The longest day of the year is upon us. For those of you keeping track, the sun will rise at 5:18 a.m. and set at 8:41 p.m. on Saturday, June 21. All that daylight, courtesy of the annual summer solstice, will provide the perfect backdrop for Make Music Madison, a daylong event featuring hours and hours of free performances in nearly every corner of the city.
Last week, for the first time, I made my way up to one of the open gallery nights during Madison West's Fine Arts Week, the school's annual showcase for all things creative. The scope of the event is huge, with nearly 1,600 students participating, and the quality of the presented works is phenomenal. It's almost as if the school had been lifted off its perch on Regent Street and traveled back in time to Belle Époque Paris.
If you have aspiring authors in your house, this summer offers a fabulous opportunity for them refine their writing skills. For its second summer, the Greater Madison Writing Project, in partnership with Olbrich Botanical Gardens, is sponsoring two week-long camps in August for young writers entering grades 3-8.
There are lots of benefits to living in a college town. First and foremost, there is always something going on -- a lecture, a film series. Maybe even a protest, if you're lucky. And since becoming a Madisonian, I, for the first time in my life, find myself interested in college football.
My passion for the talent show clearly runs deep, but I'm more than just a fangirl. This year marked my second as one of the "Ziegfelds" of the Follies, Hamilton's annual showcase for singers, musicians, dancers and other varied forms of entertainment. Trust me, when you are part of the spectacle's "producing/directing" team you get a new-found appreciation for how hard the kids worked to get up on stage.
My daughter, who turned twelve just this past week, is not legally "of age" when it comes to social media. But I guess, in many respects, especially in those that involve screens, I am a permissive pushover. I've allowed her join some networks.
What adults love about camping -- sleeping under the stars, getting away from it all, the sounds of nature -- can be scary for children. It's dark in a tent. Nothing is familiar. Of course, camping with kids is more work for adults, too. Stay cool, live in the moment. Forget about that lost fork. Making s'mores, spotting wildlife, that's what kids will remember.

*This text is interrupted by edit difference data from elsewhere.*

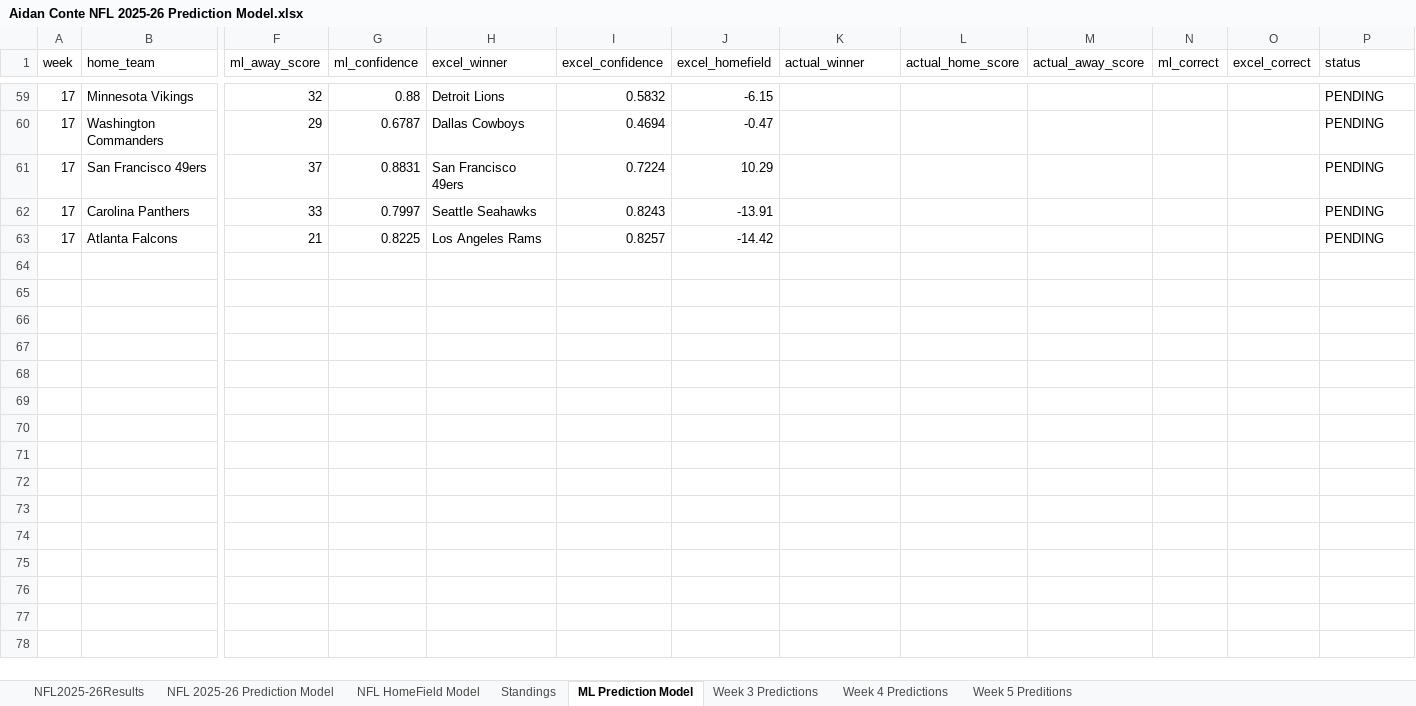
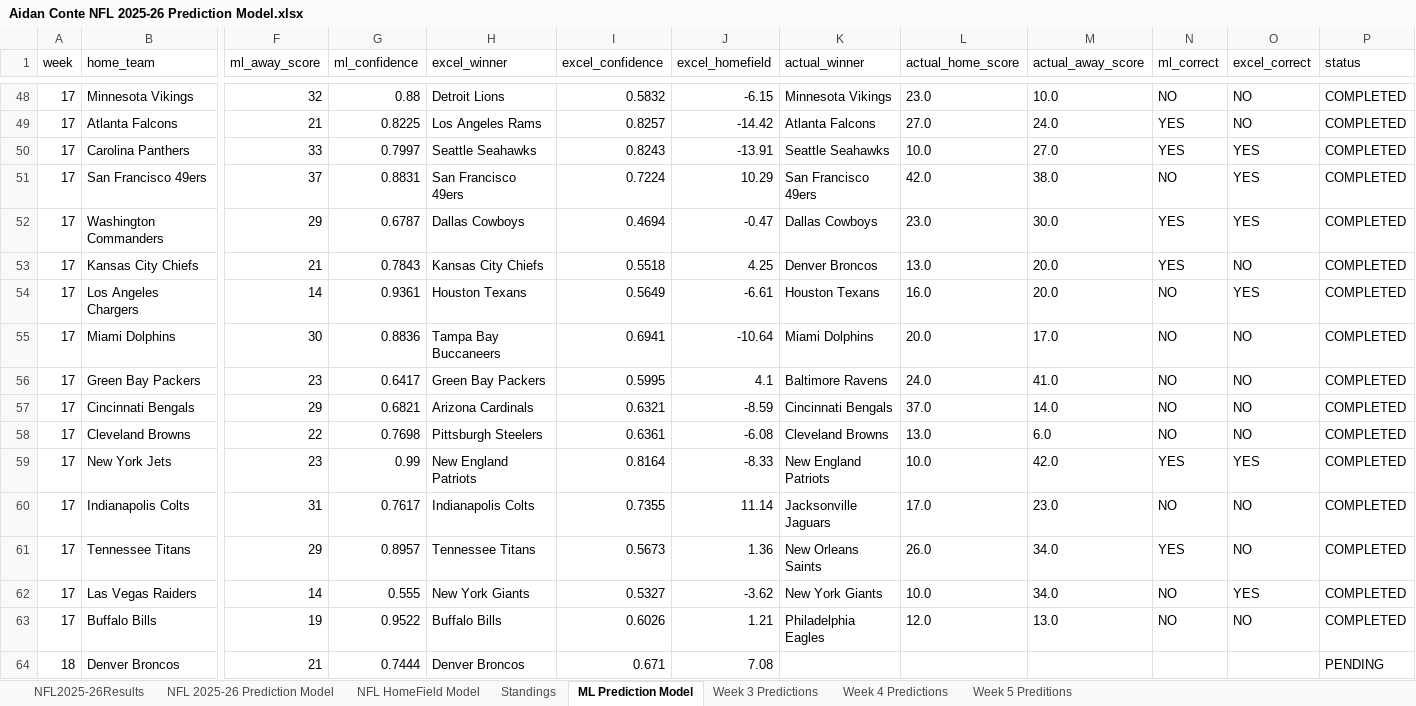
Before and after one commit to AidzNasty/NFL-Prediction-Model, an Excel workbook: Aidan Conte NFL 2025-26 Prediction Model.xlsx, sheet ML Prediction Model, drawn as a sheet; only a part is shown, gaps mark what is left out; values as stored, in another font and other column widths than the file's, no borders; table styles not drawn; removed rows and columns are numbered as before the commit, all else as after; rows hold the shown columns only; the diff covers the shown part only; the diff names each change by its address in the sheet, - before the commit and + after, or states it on an @@ line.

```diff
--- a/Aidan Conte NFL 2025-26 Prediction Model.xlsx (sheet ML Prediction Model)
+++ b/Aidan Conte NFL 2025-26 Prediction Model.xlsx (sheet ML Prediction Model)
-K48 (actual_winner): (empty)
+K48 (actual_winner): Minnesota Vikings
-L48 (actual_home_score): (empty)
+L48 (actual_home_score): 23.0
-M48 (actual_away_score): (empty)
+M48 (actual_away_score): 10.0
-N48 (ml_correct): (empty)
+N48 (ml_correct): NO
-O48 (excel_correct): (empty)
+O48 (excel_correct): NO
-P48 (status): PENDING
+P48 (status): COMPLETED
-row 60: 17 | Washington Commanders | 29 | 0.6787 | Dallas Cowboys | 0.4694 | -0.47 |  |  |  |  |  | PENDING
-row 61: 17 | San Francisco 49ers | 37 | 0.8831 | San Francisco 49ers | 0.7224 | 10.29 |  |  |  |  |  | PENDING
-row 62: 17 | Carolina Panthers | 33 | 0.7997 | Seattle Seahawks | 0.8243 | -13.91 |  |  |  |  |  | PENDING
-K49 (actual_winner): (empty)
+K49 (actual_winner): Atlanta Falcons
-L49 (actual_home_score): (empty)
+L49 (actual_home_score): 27.0
-M49 (actual_away_score): (empty)
+M49 (actual_away_score): 24.0
-N49 (ml_correct): (empty)
+N49 (ml_correct): YES
-O49 (excel_correct): (empty)
+O49 (excel_correct): NO
-P49 (status): PENDING
+P49 (status): COMPLETED
+row 50: 17 | Carolina Panthers | 33 | 0.7997 | Seattle Seahawks | 0.8243 | -13.91 | Seattle Seahawks | 10.0 | 27.0 | YES | YES | COMPLETED
+row 51: 17 | San Francisco 49ers | 37 | 0.8831 | San Francisco 49ers | 0.7224 | 10.29 | San Francisco 49ers | 42.0 | 38.0 | NO | YES | COMPLETED
+row 52: 17 | Washington Commanders | 29 | 0.6787 | Dallas Cowboys | 0.4694 | -0.47 | Dallas Cowboys | 23.0 | 30.0 | YES | YES | COMPLETED
+row 53: 17 | Kansas City Chiefs | 21 | 0.7843 | Kansas City Chiefs | 0.5518 | 4.25 | Denver Broncos | 13.0 | 20.0 | YES | NO | COMPLETED
+row 54: 17 | Los Angeles Chargers | 14 | 0.9361 | Houston Texans | 0.5649 | -6.61 | Houston Texans | 16.0 | 20.0 | NO | YES | COMPLETED
+row 55: 17 | Miami Dolphins | 30 | 0.8836 | Tampa Bay Buccaneers | 0.6941 | -10.64 | Miami Dolphins | 20.0 | 17.0 | NO | NO | COMPLETED
+row 56: 17 | Green Bay Packers | 23 | 0.6417 | Green Bay Packers | 0.5995 | 4.1 | Baltimore Ravens | 24.0 | 41.0 | NO | NO | COMPLETED
+row 57: 17 | Cincinnati Bengals | 29 | 0.6821 | Arizona Cardinals | 0.6321 | -8.59 | Cincinnati Bengals | 37.0 | 14.0 | NO | NO | COMPLETED
+row 58: 17 | Cleveland Browns | 22 | 0.7698 | Pittsburgh Steelers | 0.6361 | -6.08 | Cleveland Browns | 13.0 | 6.0 | NO | NO | COMPLETED
+row 59: 17 | New York Jets | 23 | 0.99 | New England Patriots | 0.8164 | -8.33 | New England Patriots | 10.0 | 42.0 | YES | YES | COMPLETED
+row 60: 17 | Indianapolis Colts | 31 | 0.7617 | Indianapolis Colts | 0.7355 | 11.14 | Jacksonville Jaguars | 17.0 | 23.0 | NO | NO | COMPLETED
+row 61: 17 | Tennessee Titans | 29 | 0.8957 | Tennessee Titans | 0.5673 | 1.36 | New Orleans Saints | 26.0 | 34.0 | YES | NO | COMPLETED
+row 62: 17 | Las Vegas Raiders | 14 | 0.555 | New York Giants | 0.5327 | -3.62 | New York Giants | 10.0 | 34.0 | NO | YES | COMPLETED
+row 63: 17 | Buffalo Bills | 19 | 0.9522 | Buffalo Bills | 0.6026 | 1.21 | Philadelphia Eagles | 12.0 | 13.0 | NO | NO | COMPLETED
+row 64: 18 | Denver Broncos | 21 | 0.7444 | Denver Broncos | 0.671 | 7.08 |  |  |  |  |  | PENDING
```
Also changed, not shown: 15 added rows, 11 removed rows and 39 moved rows elsewhere in this sheet, sheet NFL HomeField Model, sheet NFL 2025-26 Prediction Model, sheet Standings, sheet NFL2025-26Results, formulas that keep their value.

I have just returned from a whirlwind, five-day, four-city college tour with my son. You know those "101 Things to Know Before Visiting Disney World" guidebooks that experienced theme park travelers have written to help the uninitiated? I think I am now officially seasoned enough in information sessions and campus tours to give some serious thought to penning a similar "insiders guide" for the junior-year parent.
This past week, against both my will and better judgement, I accompanied 50 or so middle school kids to the Future Problem Solvers Wisconsin State Bowl, a popular academic and skit-writing competition.
It may be a bigger waste of breath than electricity to ask my kids to turn off the lights when they leave a room. If I've nagged them once, I've nagged them a thousand times. No, I've never noticed anything amiss with their fingers. But it appears they are physically incapable of flipping a switch to the "off" position.
I want to say thank you to the Board of Education for allowing Maia to return to class, unquestionably the place she belongs, as well as to thank them for adopting the new policies. But just as importantly, I also want to thank Maia and her family for their willingness to come forward with their story.
Some clever-clogs is playing Rachmaninoff on the piano at a party, and there it is again, that oft-heard adult lament of lost opportunity from a dejected onlooker: "I wish I could play. I wish my parents hadn't let me quit music lessons. I was just a kid -- how was I to know?" It's a reasonable complaint.